> Material supplied:
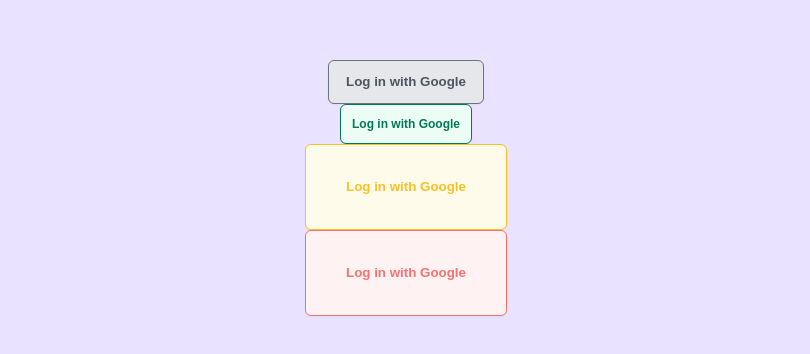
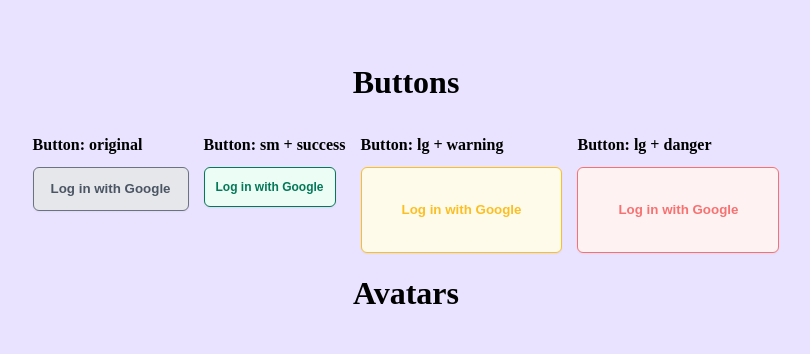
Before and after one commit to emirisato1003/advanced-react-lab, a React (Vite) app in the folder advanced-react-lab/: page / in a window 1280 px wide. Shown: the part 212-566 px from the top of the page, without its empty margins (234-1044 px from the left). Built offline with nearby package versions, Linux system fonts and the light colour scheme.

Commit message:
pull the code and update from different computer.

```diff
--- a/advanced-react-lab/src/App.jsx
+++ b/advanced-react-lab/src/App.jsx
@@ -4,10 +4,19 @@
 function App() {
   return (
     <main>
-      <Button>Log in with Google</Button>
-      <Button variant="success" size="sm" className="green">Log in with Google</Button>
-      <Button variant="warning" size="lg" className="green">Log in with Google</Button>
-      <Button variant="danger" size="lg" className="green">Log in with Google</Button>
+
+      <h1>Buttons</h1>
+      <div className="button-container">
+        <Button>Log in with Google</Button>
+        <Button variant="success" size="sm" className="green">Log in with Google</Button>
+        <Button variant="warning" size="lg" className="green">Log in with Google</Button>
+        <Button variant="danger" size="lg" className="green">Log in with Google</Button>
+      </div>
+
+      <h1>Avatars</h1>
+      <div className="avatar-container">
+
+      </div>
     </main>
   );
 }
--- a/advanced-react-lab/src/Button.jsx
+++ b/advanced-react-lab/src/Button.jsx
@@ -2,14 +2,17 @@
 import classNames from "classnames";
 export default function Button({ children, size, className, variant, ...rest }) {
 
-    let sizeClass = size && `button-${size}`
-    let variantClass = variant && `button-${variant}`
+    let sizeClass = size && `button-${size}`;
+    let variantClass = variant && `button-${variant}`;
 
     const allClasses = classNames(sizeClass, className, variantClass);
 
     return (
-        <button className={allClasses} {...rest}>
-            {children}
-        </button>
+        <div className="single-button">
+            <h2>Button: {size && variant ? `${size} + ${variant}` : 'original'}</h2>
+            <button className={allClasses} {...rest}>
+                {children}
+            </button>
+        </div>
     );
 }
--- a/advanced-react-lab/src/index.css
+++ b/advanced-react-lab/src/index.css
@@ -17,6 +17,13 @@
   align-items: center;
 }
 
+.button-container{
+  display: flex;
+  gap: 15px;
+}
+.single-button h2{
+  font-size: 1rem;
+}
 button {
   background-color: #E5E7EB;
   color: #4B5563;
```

--

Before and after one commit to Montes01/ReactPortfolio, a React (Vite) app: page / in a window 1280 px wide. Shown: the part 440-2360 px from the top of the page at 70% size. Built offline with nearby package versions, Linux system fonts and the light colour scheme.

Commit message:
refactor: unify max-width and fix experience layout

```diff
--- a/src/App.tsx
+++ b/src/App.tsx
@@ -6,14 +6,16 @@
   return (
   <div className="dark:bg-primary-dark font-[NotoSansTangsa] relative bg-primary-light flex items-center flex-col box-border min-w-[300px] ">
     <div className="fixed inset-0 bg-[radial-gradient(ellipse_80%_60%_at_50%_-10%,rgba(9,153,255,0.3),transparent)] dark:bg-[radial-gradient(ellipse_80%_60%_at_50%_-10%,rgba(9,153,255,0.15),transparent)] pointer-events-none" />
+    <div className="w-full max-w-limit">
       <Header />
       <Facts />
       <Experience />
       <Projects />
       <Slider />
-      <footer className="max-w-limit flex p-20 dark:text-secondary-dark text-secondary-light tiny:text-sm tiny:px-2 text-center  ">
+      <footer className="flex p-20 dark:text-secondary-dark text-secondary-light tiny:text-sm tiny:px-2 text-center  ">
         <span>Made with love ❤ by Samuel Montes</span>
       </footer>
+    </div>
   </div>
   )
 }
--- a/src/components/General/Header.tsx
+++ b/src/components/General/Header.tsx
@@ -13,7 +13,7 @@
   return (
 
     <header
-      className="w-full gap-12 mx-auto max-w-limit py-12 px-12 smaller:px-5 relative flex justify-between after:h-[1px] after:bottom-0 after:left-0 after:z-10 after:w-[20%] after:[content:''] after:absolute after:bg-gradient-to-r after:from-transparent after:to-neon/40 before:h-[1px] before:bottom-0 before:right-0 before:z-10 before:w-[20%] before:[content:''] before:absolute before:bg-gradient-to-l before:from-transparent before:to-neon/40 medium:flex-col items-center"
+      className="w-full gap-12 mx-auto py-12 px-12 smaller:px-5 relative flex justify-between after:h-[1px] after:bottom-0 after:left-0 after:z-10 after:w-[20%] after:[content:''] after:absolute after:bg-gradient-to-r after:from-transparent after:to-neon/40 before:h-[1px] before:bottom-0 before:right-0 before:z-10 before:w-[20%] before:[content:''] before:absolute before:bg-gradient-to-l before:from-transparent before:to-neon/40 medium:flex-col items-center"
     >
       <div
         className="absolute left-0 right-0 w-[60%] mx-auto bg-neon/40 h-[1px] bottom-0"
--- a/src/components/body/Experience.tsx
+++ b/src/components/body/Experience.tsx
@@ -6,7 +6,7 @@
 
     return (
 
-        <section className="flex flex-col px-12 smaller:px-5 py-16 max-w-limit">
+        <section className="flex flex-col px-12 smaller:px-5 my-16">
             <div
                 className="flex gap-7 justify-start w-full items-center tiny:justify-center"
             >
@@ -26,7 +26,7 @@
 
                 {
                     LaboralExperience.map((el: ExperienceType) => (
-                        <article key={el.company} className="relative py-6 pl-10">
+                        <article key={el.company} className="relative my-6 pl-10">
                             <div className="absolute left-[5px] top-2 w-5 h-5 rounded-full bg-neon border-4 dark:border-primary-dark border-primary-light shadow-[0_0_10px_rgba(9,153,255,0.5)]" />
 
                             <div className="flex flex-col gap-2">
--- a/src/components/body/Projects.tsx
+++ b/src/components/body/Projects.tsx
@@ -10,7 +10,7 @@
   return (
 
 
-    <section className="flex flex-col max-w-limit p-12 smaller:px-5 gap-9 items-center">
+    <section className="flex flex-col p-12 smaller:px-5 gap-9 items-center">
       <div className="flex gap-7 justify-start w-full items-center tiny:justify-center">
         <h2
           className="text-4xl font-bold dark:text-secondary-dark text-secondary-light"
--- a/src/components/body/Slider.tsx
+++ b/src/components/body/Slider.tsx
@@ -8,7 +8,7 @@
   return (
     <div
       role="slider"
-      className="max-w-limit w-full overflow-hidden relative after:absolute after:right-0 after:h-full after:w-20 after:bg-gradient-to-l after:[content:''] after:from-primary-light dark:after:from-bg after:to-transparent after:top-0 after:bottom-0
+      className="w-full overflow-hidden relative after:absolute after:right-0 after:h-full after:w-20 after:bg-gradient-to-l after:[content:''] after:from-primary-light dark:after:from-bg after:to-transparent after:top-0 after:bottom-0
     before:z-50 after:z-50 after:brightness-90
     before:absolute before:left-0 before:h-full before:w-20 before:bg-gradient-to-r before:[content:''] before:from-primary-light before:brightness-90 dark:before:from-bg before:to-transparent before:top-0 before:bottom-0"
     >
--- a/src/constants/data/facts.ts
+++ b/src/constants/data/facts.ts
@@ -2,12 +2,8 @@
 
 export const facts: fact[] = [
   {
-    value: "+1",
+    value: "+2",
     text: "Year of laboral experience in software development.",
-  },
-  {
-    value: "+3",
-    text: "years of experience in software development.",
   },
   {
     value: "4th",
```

> Task details:
Tally the lines of the material above that include the string "Linux", then give the number with no other text.

> Answer section:
2